Exercise goal
The full listing, copied exactly, is the required output.

Supplied entries
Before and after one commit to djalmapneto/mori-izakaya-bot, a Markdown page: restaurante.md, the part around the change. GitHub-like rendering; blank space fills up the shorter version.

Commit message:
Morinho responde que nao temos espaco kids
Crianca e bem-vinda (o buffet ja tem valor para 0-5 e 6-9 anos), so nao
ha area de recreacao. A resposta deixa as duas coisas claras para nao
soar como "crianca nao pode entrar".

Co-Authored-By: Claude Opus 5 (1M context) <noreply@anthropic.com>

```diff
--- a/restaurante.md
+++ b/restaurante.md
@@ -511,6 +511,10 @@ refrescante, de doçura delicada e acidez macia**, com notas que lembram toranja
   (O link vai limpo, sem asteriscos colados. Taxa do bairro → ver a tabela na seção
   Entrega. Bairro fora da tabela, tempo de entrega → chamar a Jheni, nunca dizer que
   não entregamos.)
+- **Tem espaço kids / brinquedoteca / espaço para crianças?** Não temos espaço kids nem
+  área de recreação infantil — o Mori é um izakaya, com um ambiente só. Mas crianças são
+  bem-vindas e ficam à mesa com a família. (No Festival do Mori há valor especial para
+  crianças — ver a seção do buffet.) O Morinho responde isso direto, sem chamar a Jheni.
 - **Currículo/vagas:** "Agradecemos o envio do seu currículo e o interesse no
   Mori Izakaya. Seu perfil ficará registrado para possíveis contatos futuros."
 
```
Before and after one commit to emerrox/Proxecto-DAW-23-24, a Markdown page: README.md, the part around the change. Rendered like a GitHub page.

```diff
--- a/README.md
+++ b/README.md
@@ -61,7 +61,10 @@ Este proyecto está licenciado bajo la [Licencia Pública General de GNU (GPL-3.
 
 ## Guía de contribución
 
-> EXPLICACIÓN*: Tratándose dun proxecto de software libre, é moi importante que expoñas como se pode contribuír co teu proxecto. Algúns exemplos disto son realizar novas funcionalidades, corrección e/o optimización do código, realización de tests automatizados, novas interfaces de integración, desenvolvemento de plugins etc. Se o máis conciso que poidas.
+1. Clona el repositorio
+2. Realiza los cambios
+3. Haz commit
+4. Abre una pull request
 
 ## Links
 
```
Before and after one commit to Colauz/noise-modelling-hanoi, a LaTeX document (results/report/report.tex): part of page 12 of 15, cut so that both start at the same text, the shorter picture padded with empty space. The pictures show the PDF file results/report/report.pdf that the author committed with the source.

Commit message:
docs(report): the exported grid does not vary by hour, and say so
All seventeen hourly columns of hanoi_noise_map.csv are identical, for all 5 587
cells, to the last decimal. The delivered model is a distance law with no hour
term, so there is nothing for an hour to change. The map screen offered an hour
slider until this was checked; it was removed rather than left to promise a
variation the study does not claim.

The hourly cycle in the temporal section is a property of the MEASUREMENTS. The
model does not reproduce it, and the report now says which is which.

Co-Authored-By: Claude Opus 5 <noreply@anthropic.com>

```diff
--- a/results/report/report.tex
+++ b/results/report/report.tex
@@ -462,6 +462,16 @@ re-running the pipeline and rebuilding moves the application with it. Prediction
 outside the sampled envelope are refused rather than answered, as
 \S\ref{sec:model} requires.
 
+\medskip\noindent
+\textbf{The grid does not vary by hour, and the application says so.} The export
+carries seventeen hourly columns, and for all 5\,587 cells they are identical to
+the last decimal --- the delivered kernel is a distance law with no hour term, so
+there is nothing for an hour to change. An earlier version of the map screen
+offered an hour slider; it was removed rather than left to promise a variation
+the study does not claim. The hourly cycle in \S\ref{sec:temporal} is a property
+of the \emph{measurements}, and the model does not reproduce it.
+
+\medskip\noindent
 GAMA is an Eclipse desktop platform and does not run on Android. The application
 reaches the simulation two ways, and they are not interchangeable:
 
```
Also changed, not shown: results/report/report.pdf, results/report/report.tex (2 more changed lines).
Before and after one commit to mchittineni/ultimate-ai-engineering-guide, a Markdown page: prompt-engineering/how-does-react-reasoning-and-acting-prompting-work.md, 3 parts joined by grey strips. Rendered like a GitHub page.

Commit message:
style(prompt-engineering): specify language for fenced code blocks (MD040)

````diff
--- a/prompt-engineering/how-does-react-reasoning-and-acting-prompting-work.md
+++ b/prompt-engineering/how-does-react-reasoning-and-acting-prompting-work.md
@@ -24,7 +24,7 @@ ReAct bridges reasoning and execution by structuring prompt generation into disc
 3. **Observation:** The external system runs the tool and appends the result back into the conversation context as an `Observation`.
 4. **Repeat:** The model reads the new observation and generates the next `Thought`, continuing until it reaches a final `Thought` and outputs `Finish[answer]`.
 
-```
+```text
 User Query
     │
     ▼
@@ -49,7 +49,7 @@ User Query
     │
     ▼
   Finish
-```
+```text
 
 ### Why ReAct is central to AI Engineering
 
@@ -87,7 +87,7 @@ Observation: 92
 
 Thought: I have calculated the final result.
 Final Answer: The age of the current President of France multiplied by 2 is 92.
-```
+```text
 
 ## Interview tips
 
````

Result of the task
Before and after one commit to djalmapneto/mori-izakaya-bot, a Markdown page: restaurante.md, the part around the change. GitHub-like rendering; blank space fills up the shorter version.

Commit message:
Morinho responde que nao temos espaco kids
Crianca e bem-vinda (o buffet ja tem valor para 0-5 e 6-9 anos), so nao
ha area de recreacao. A resposta deixa as duas coisas claras para nao
soar como "crianca nao pode entrar".

Co-Authored-By: Claude Opus 5 (1M context) <noreply@anthropic.com>

```diff
--- a/restaurante.md
+++ b/restaurante.md
@@ -511,6 +511,10 @@ refrescante, de doçura delicada e acidez macia**, com notas que lembram toranja
   (O link vai limpo, sem asteriscos colados. Taxa do bairro → ver a tabela na seção
   Entrega. Bairro fora da tabela, tempo de entrega → chamar a Jheni, nunca dizer que
   não entregamos.)
+- **Tem espaço kids / brinquedoteca / espaço para crianças?** Não temos espaço kids nem
+  área de recreação infantil — o Mori é um izakaya, com um ambiente só. Mas crianças são
+  bem-vindas e ficam à mesa com a família. (No Festival do Mori há valor especial para
+  crianças — ver a seção do buffet.) O Morinho responde isso direto, sem chamar a Jheni.
 - **Currículo/vagas:** "Agradecemos o envio do seu currículo e o interesse no
   Mori Izakaya. Seu perfil ficará registrado para possíveis contatos futuros."
 
```
Before and after one commit to emerrox/Proxecto-DAW-23-24, a Markdown page: README.md, the part around the change. Rendered like a GitHub page.

```diff
--- a/README.md
+++ b/README.md
@@ -61,7 +61,10 @@ Este proyecto está licenciado bajo la [Licencia Pública General de GNU (GPL-3.
 
 ## Guía de contribución
 
-> EXPLICACIÓN*: Tratándose dun proxecto de software libre, é moi importante que expoñas como se pode contribuír co teu proxecto. Algúns exemplos disto son realizar novas funcionalidades, corrección e/o optimización do código, realización de tests automatizados, novas interfaces de integración, desenvolvemento de plugins etc. Se o máis conciso que poidas.
+1. Clona el repositorio
+2. Realiza los cambios
+3. Haz commit
+4. Abre una pull request
 
 ## Links
 
```
Before and after one commit to Colauz/noise-modelling-hanoi, a LaTeX document (results/report/report.tex): part of page 12 of 15, cut so that both start at the same text, the shorter picture padded with empty space. The pictures show the PDF file results/report/report.pdf that the author committed with the source.

Commit message:
docs(report): the exported grid does not vary by hour, and say so
All seventeen hourly columns of hanoi_noise_map.csv are identical, for all 5 587
cells, to the last decimal. The delivered model is a distance law with no hour
term, so there is nothing for an hour to change. The map screen offered an hour
slider until this was checked; it was removed rather than left to promise a
variation the study does not claim.

The hourly cycle in the temporal section is a property of the MEASUREMENTS. The
model does not reproduce it, and the report now says which is which.

Co-Authored-By: Claude Opus 5 <noreply@anthropic.com>

```diff
--- a/results/report/report.tex
+++ b/results/report/report.tex
@@ -462,6 +462,16 @@ re-running the pipeline and rebuilding moves the application with it. Prediction
 outside the sampled envelope are refused rather than answered, as
 \S\ref{sec:model} requires.
 
+\medskip\noindent
+\textbf{The grid does not vary by hour, and the application says so.} The export
+carries seventeen hourly columns, and for all 5\,587 cells they are identical to
+the last decimal --- the delivered kernel is a distance law with no hour term, so
+there is nothing for an hour to change. An earlier version of the map screen
+offered an hour slider; it was removed rather than left to promise a variation
+the study does not claim. The hourly cycle in \S\ref{sec:temporal} is a property
+of the \emph{measurements}, and the model does not reproduce it.
+
+\medskip\noindent
 GAMA is an Eclipse desktop platform and does not run on Android. The application
 reaches the simulation two ways, and they are not interchangeable:
 
```
Also changed, not shown: results/report/report.pdf, results/report/report.tex (2 more changed lines).
Before and after one commit to mchittineni/ultimate-ai-engineering-guide, a Markdown page: prompt-engineering/how-does-react-reasoning-and-acting-prompting-work.md, 3 parts joined by grey strips. Rendered like a GitHub page.

Commit message:
style(prompt-engineering): specify language for fenced code blocks (MD040)

````diff
--- a/prompt-engineering/how-does-react-reasoning-and-acting-prompting-work.md
+++ b/prompt-engineering/how-does-react-reasoning-and-acting-prompting-work.md
@@ -24,7 +24,7 @@ ReAct bridges reasoning and execution by structuring prompt generation into disc
 3. **Observation:** The external system runs the tool and appends the result back into the conversation context as an `Observation`.
 4. **Repeat:** The model reads the new observation and generates the next `Thought`, continuing until it reaches a final `Thought` and outputs `Finish[answer]`.
 
-```
+```text
 User Query
     │
     ▼
@@ -49,7 +49,7 @@ User Query
     │
     ▼
   Finish
-```
+```text
 
 ### Why ReAct is central to AI Engineering
 
@@ -87,7 +87,7 @@ Observation: 92
 
 Thought: I have calculated the final result.
 Final Answer: The age of the current President of France multiplied by 2 is 92.
-```
+```text
 
 ## Interview tips
 
````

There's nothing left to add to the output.